  18. Reducing emissions of persistent organic pollutants from a diesel engine by fueling with water-containing butanol diesel blends.

    PubMed

    Chang, Yu-Cheng; Lee, Wen-Jhy; Yang, Hsi-Hsien; Wang, Lin-Chi; Lu, Jau-Huai; Tsai, Ying I; Cheng, Man-Ting; Young, Li-Hao; Chiang, Chia-Jui

    2014-05-20

    The manufacture of water-containing butanol diesel blends requires no excess dehydration and surfactant addition. Therefore, compared with the manufacture of conventional bio-alcohols, the energy consumption for the manufacture of water-containing butanol diesel blends is reduced, and the costs are lowered. In this study, we verified that using water-containing butanol diesel blends not only solves the tradeoff problem between nitrogen oxides (NOx) and particulate matter emissions from diesel engines, but it also reduces the emissions of persistent organic pollutants (POPs), including polycyclic aromatic hydrocarbons, polychlorinated dibenzo-p-dioxins and dibenzofurans, polychlorinated biphenyls, polychlorinated diphenyl ethers, polybrominated dibenzo-p-dioxins and dibenzofurans, polybrominated biphenyls and polybrominated diphenyl ethers. After using blends of B2 with 10% and 20% water-containing butanol, the POP emission factors were decreased by amounts in the range of 22.6%-42.3% and 38.0%-65.5% on a mass basis, as well as 18.7%-78.1% and 51.0%-84.9% on a toxicity basis. The addition of water-containing butanol introduced a lower content of aromatic compounds and most importantly, lead to more complete combustion, thus resulting in a great reduction in the POP emissions. Not only did the self-provided oxygen of butanol promote complete oxidation but also the water content in butanol diesel blends could cause a microexplosion mechanism, which provided a better turbulence and well-mixed environment for complete combustion. PMID:24738886

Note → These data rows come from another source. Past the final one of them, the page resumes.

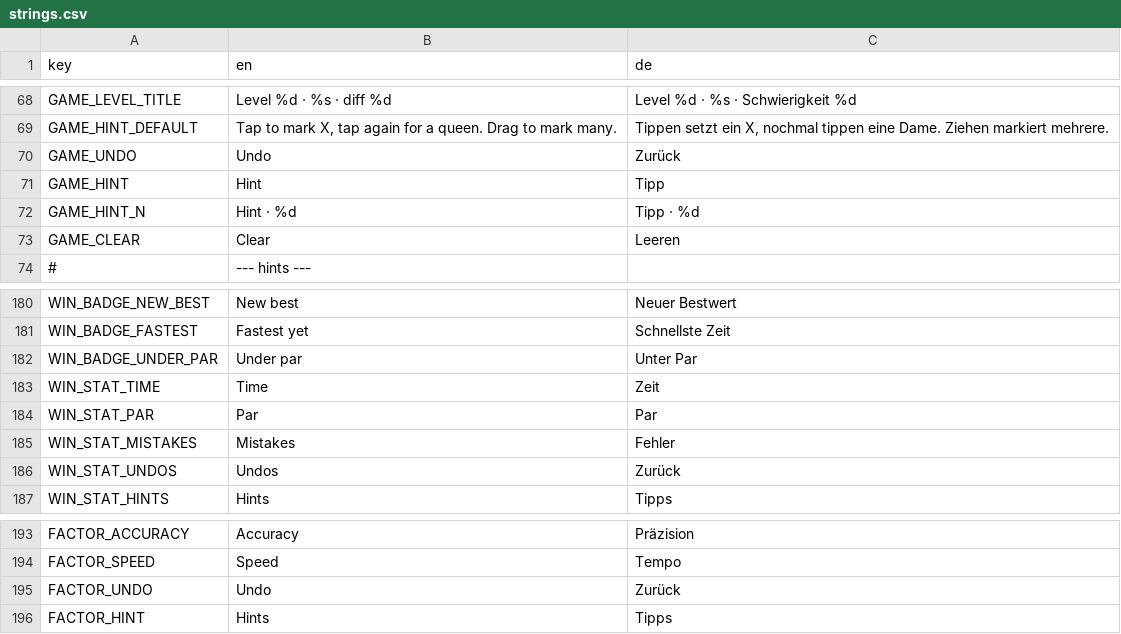
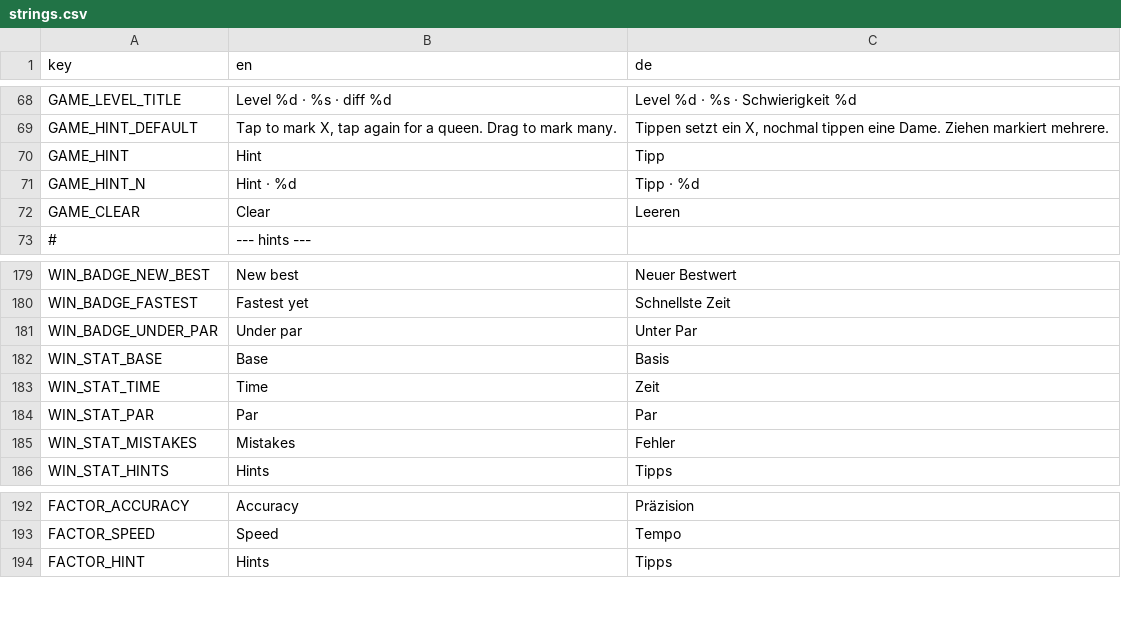
Before and after one commit to LudwigSo/queens, a CSV file: queens/i18n/strings.csv, drawn as a sheet; only a part is shown, gaps mark what is left out.

```diff
--- a/queens/i18n/strings.csv
+++ b/queens/i18n/strings.csv
@@ -69,3 +69,2 @@ GAME_LEVEL_TITLE,Level %d · %s · diff %d,Level %d · %s · Schwierigkeit %d
 GAME_HINT_DEFAULT,"Tap to mark X, tap again for a queen. Drag to mark many.","Tippen setzt ein X, nochmal tippen eine Dame. Ziehen markiert mehrere."
-GAME_UNDO,Undo,Zurück
 GAME_HINT,Hint,Tipp
@@ -182,2 +181,3 @@ WIN_BADGE_FASTEST,Fastest yet,Schnellste Zeit
 WIN_BADGE_UNDER_PAR,Under par,Unter Par
+WIN_STAT_BASE,Base,Basis
 WIN_STAT_TIME,Time,Zeit
@@ -185,3 +185,2 @@ WIN_STAT_PAR,Par,Par
 WIN_STAT_MISTAKES,Mistakes,Fehler
-WIN_STAT_UNDOS,Undos,Zurück
 WIN_STAT_HINTS,Hints,Tipps
@@ -194,3 +193,2 @@ FACTOR_ACCURACY,Accuracy,Präzision
 FACTOR_SPEED,Speed,Tempo
-FACTOR_UNDO,Undo,Zurück
 FACTOR_HINT,Hints,Tipps
```
Also changed, not shown: 19 other files.
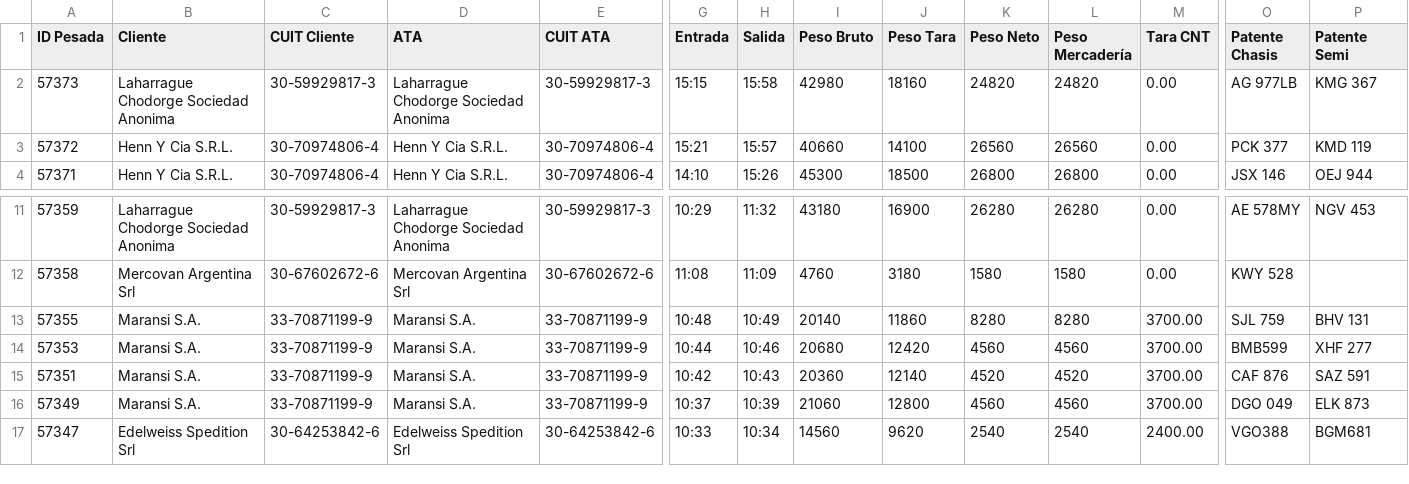
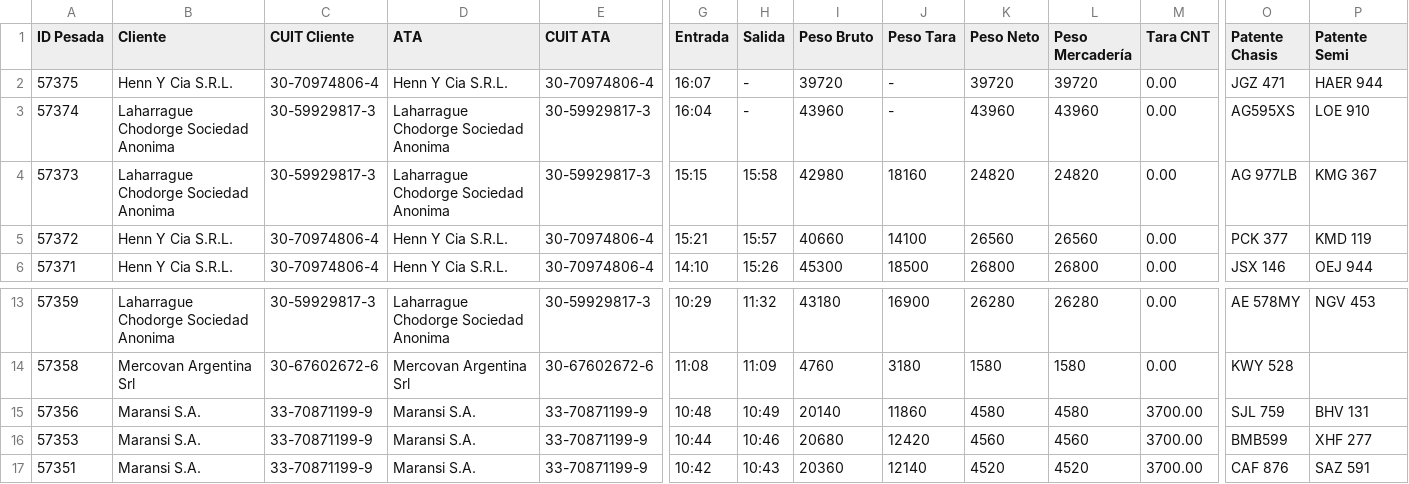
Before and after one commit to marajadesantelmo/dassa_operativo_stream, a CSV file: data/balanza.csv, drawn as a sheet; only a part is shown, gaps mark what is left out; the shorter side is filled out with more unchanged rows; addresses are those after the commit; rows hold the shown columns only; the diff names each change by its address in the sheet, - before the commit and + after, or states it on an @@ line.

```diff
--- a/data/balanza.csv
+++ b/data/balanza.csv
+row 2: 57375 | Henn Y Cia S.R.L. | 30-70974806-4 | Henn Y Cia S.R.L. | 30-70974806-4 | 16:07 | - | 39720 | - | 39720 | 39720 | 0.00 | JGZ 471 | HAER 944
+row 3: 57374 | Laharrague Chodorge Sociedad Anonima | 30-59929817-3 | Laharrague Chodorge Sociedad Anonima | 30-59929817-3 | 16:04 | - | 43960 | - | 43960 | 43960 | 0.00 | AG595XS | LOE 910
-A15 (ID Pesada): 57355
+A15 (ID Pesada): 57356
-K15 (Peso Neto): 8280
+K15 (Peso Neto): 4580
-L15 (Peso Mercadería): 8280
+L15 (Peso Mercadería): 4580
```
Also changed, not shown: data/arribos.csv, data/existente_plz.csv, 1 other file.
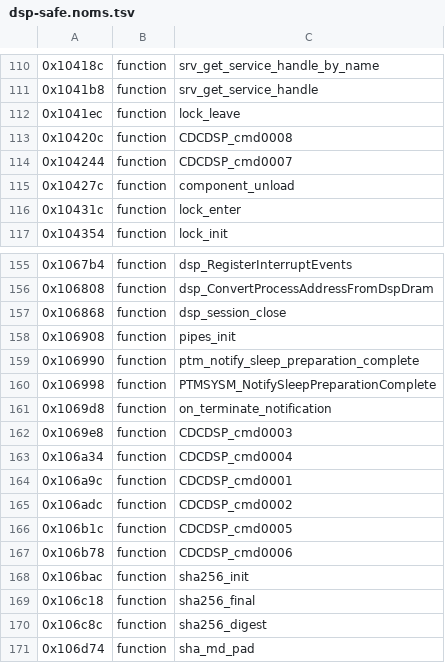
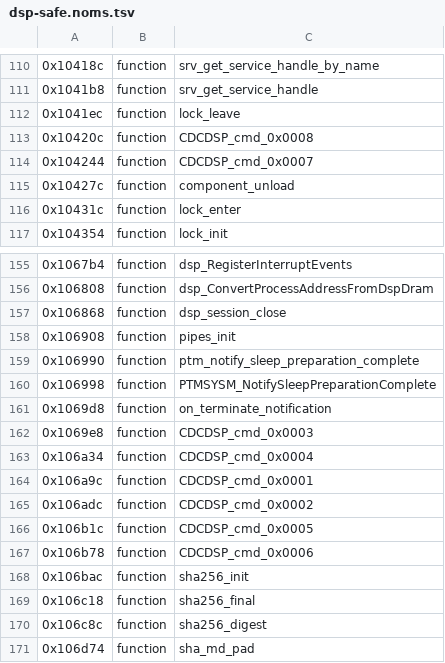
Before and after one commit to KiyoniX/Random_Projects_With_claude, a TSV file: decompil-3ds/fiches/dsp-safe.noms.tsv, drawn as a sheet; only a part is shown, gaps mark what is left out.

```diff
--- a/decompil-3ds/fiches/dsp-safe.noms.tsv
+++ b/decompil-3ds/fiches/dsp-safe.noms.tsv
@@ -112,4 +112,4 @@
 0x1041ec	function	lock_leave
-0x10420c	function	CDCDSP_cmd0008
-0x104244	function	CDCDSP_cmd0007
+0x10420c	function	CDCDSP_cmd_0x0008
+0x104244	function	CDCDSP_cmd_0x0007
 0x10427c	function	component_unload
@@ -161,8 +161,8 @@
 0x1069d8	function	on_terminate_notification
-0x1069e8	function	CDCDSP_cmd0003
-0x106a34	function	CDCDSP_cmd0004
-0x106a9c	function	CDCDSP_cmd0001
-0x106adc	function	CDCDSP_cmd0002
-0x106b1c	function	CDCDSP_cmd0005
-0x106b78	function	CDCDSP_cmd0006
+0x1069e8	function	CDCDSP_cmd_0x0003
+0x106a34	function	CDCDSP_cmd_0x0004
+0x106a9c	function	CDCDSP_cmd_0x0001
+0x106adc	function	CDCDSP_cmd_0x0002
+0x106b1c	function	CDCDSP_cmd_0x0005
+0x106b78	function	CDCDSP_cmd_0x0006
 0x106bac	function	sha256_init
```
Also changed, not shown: decompil-3ds/fiches/ac-safe.noms.tsv, decompil-3ds/fiches/dsp.noms.tsv, 44 other files.
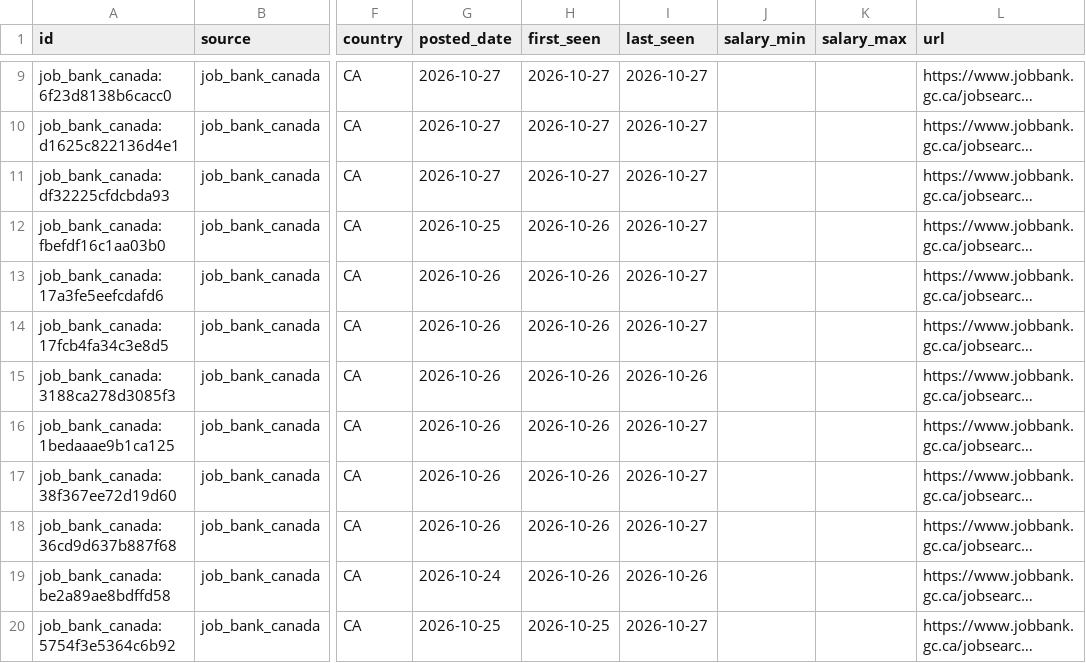
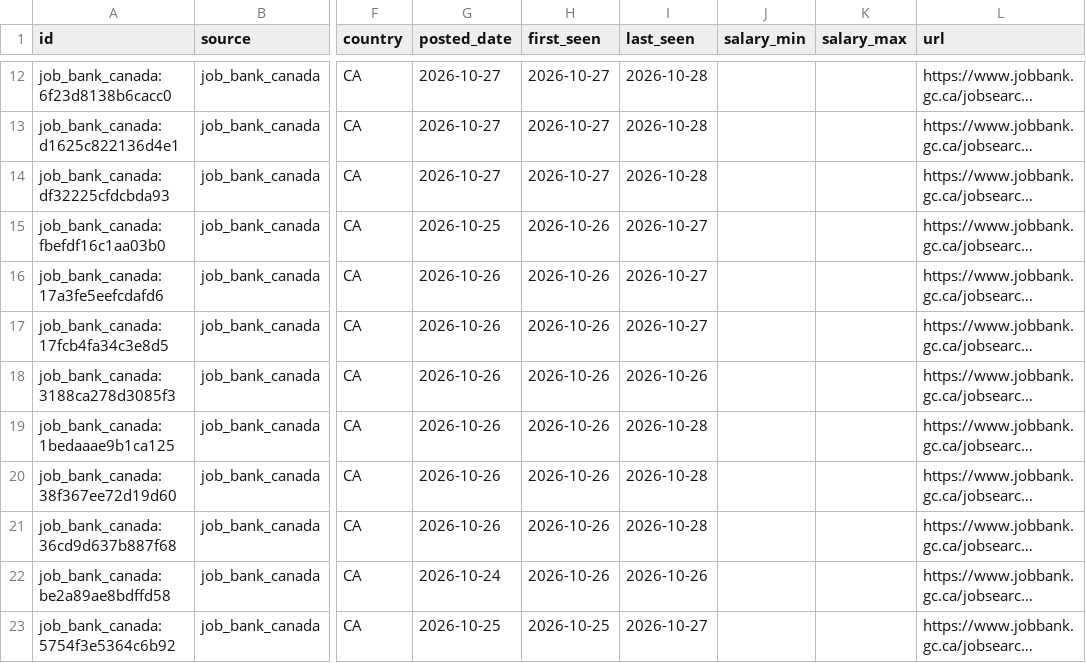
Before and after one commit to kprana976/Claude-resume, a CSV file: docs/listings.csv, drawn as a sheet; only a part is shown, gaps mark what is left out; long unchanged cells end in …; addresses are those after the commit; the diff covers the shown part only; the diff names each change by its address in the sheet, - before the commit and + after, or states it on an @@ line.

```diff
--- a/docs/listings.csv
+++ b/docs/listings.csv
-I12:I14 (last_seen): 2026-10-27
+I12:I14 (last_seen): 2026-10-28
-I19:I21 (last_seen): 2026-10-27
+I19:I21 (last_seen): 2026-10-28
```
Also changed, not shown: 3 added rows and 5 edited cells elsewhere in this file, 1 other file.
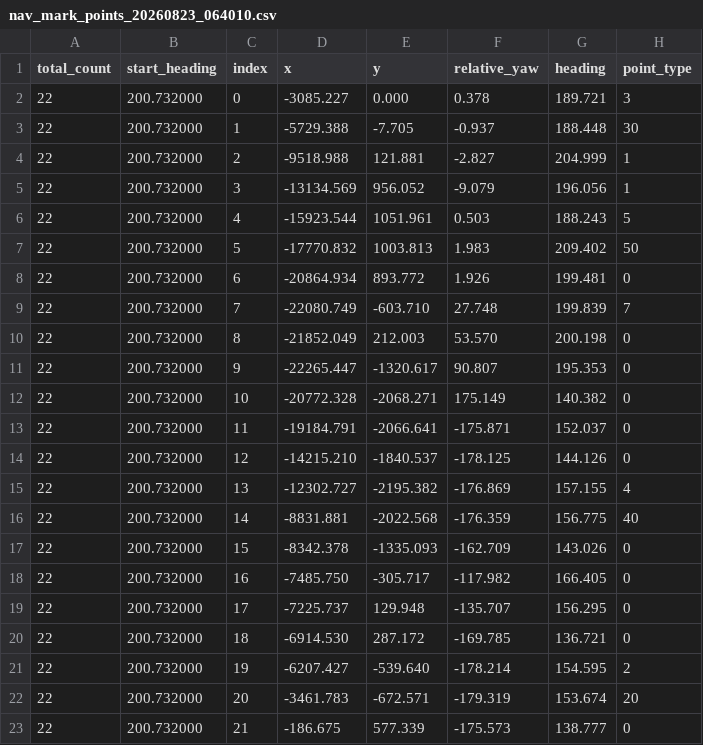
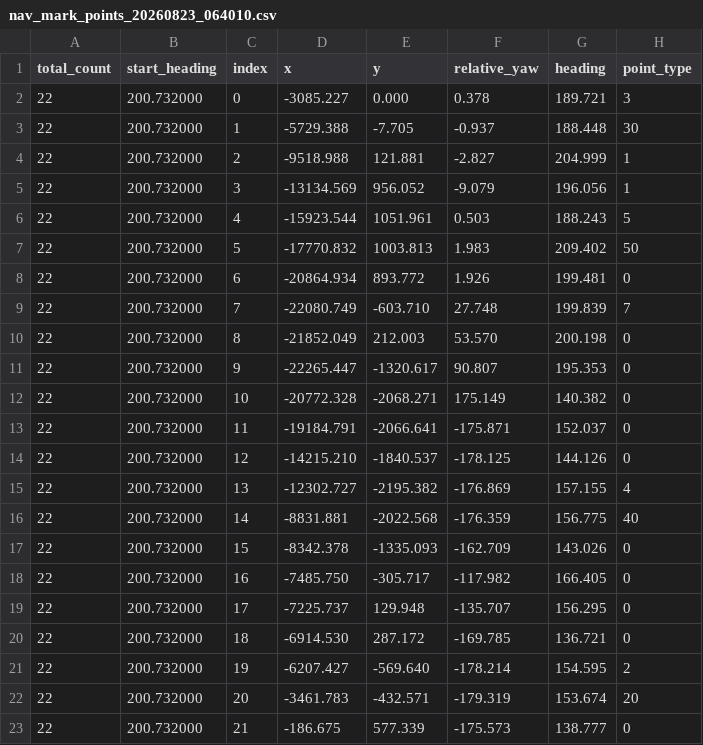
Before and after one commit to boatchanting/Wheel-legged-autocar, a CSV file: tools/webview_nav_marker科目四/nav_mark_points_20260823_064010.csv, drawn as a sheet.

```diff
--- a/tools/webview_nav_marker科目四/nav_mark_points_20260823_064010.csv
+++ b/tools/webview_nav_marker科目四/nav_mark_points_20260823_064010.csv
@@ -20,4 +20,4 @@ total_count,start_heading,index,x,y,relative_yaw,heading,point_type
 22,200.732000,18,-6914.530,287.172,-169.785,136.721,0
-22,200.732000,19,-6207.427,-539.640,-178.214,154.595,2
-22,200.732000,20,-3461.783,-672.571,-179.319,153.674,20
+22,200.732000,19,-6207.427,-569.640,-178.214,154.595,2
+22,200.732000,20,-3461.783,-432.571,-179.319,153.674,20
 22,200.732000,21,-186.675,577.339,-175.573,138.777,0
```
Also changed, not shown: 3 other files.
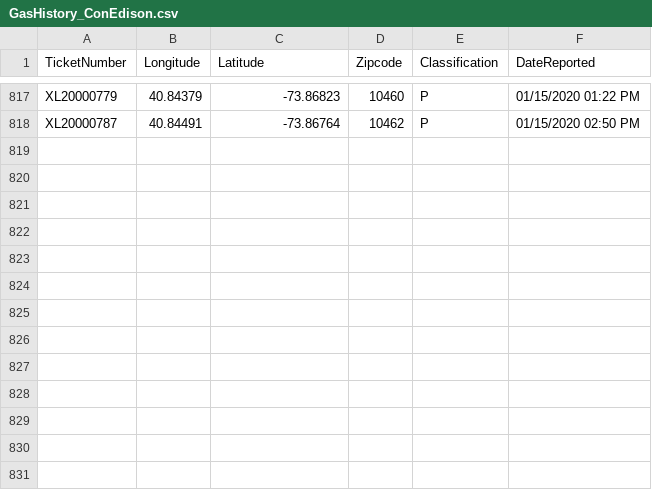
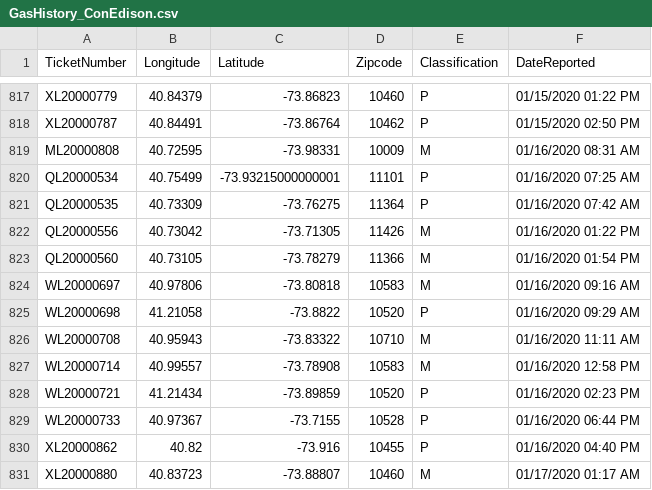
Before and after one commit to mhasan004/GasLeakProject, a CSV file: Getting_GasLeak_Data/GasHistory_ConEdison.csv, drawn as a sheet; only a part is shown, gaps mark what is left out; the diff names each change by its address in the sheet, - before the commit and + after, or states it on an @@ line.

Commit message:
Automated Push - New Ticket Update

```diff
--- a/Getting_GasLeak_Data/GasHistory_ConEdison.csv
+++ b/Getting_GasLeak_Data/GasHistory_ConEdison.csv
+row 819: ML20000808 | 40.72595 | -73.98331 | 10009 | M | 01/16/2020 08:31 AM
+row 820: QL20000534 | 40.75499 | -73.93215000000001 | 11101 | P | 01/16/2020 07:25 AM
+row 821: QL20000535 | 40.73309 | -73.76275 | 11364 | P | 01/16/2020 07:42 AM
+row 822: QL20000556 | 40.73042 | -73.71305 | 11426 | M | 01/16/2020 01:22 PM
+row 823: QL20000560 | 40.73105 | -73.78279 | 11366 | M | 01/16/2020 01:54 PM
+row 824: WL20000697 | 40.97806 | -73.80818 | 10583 | M | 01/16/2020 09:16 AM
+row 825: WL20000698 | 41.21058 | -73.8822 | 10520 | P | 01/16/2020 09:29 AM
+row 826: WL20000708 | 40.95943 | -73.83322 | 10710 | M | 01/16/2020 11:11 AM
+row 827: WL20000714 | 40.99557 | -73.78908 | 10583 | M | 01/16/2020 12:58 PM
+row 828: WL20000721 | 41.21434 | -73.89859 | 10520 | P | 01/16/2020 02:23 PM
+row 829: WL20000733 | 40.97367 | -73.7155 | 10528 | P | 01/16/2020 06:44 PM
+row 830: XL20000862 | 40.82 | -73.916 | 10455 | P | 01/16/2020 04:40 PM
+row 831: XL20000880 | 40.83723 | -73.88807 | 10460 | M | 01/17/2020 01:17 AM
```
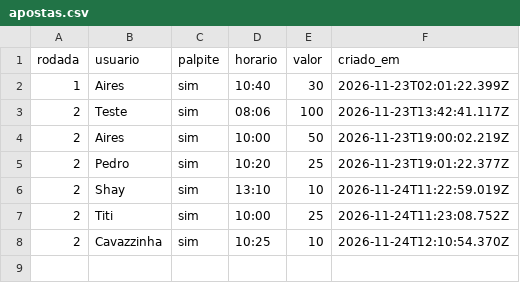
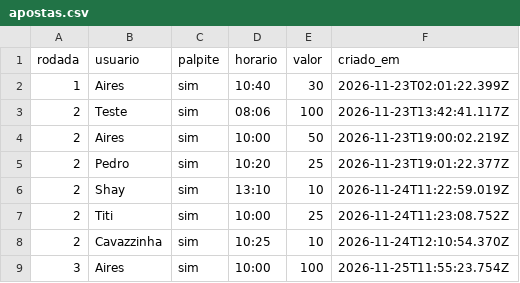
Before and after one commit to GustavoRiegert/sicksbet, a CSV file: data/apostas.csv, drawn as a sheet.

Commit message:
SicksBET: Palpite de Aires na rodada 3

```diff
--- a/data/apostas.csv
+++ b/data/apostas.csv
@@ -8 +8,2 @@ rodada,usuario,palpite,horario,valor,criado_em
 2,Cavazzinha,sim,10:25,10,2026-11-24T12:10:54.370Z
+3,Aires,sim,10:00,100,2026-11-25T11:55:23.754Z
```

  19. 78 FR 50317 - Special Conditions: Cessna Aircraft Company, Model J182T; Diesel Cycle Engine Installation

    Federal Register 2010, 2011, 2012, 2013, 2014

    2013-08-19

    ... Federal Register on May 16, 2013 (78 FR 28719). One comment was received from Cessna Aircraft Company... cantilever high wing, with the SMA SR305- 230E-C1 diesel cycle engine and associated systems installed....

  20. Advanced Diesel Engine Component Development Program, final report - tasks 4-14

    SciTech Connect

    Kaushal, T.S.; Weber, K.E.

    1994-11-01

    The Advanced Diesel Engine Component Development (ADECD) Program is a multi-year, multi-phase effort to develop and demonstrate the critical technology needed to advance the heavy-duty low heat rejection (LHR) engine concept for the long-haul, heavy-duty truck market. The ADECD Program has been partitioned into two phases. The first phase, Phase 1, was completed in 1986, resulting in definition of the Advanced Diesel Reference Engine (ADRE)III. The second phase, Phase 11/111, examines the feasibility of the ADRE concepts for application to the on-highway diesel engine. Phase 11/111 is currently underway. This project is sponsored by the U.S. Department of Energy, Office of Transportation Technologies. The work has been performed by the Detroit Diesel Corporation (DDC) under Contract DEN3-329 with the NASA Lewis Research Center, who provide project management and technical direction.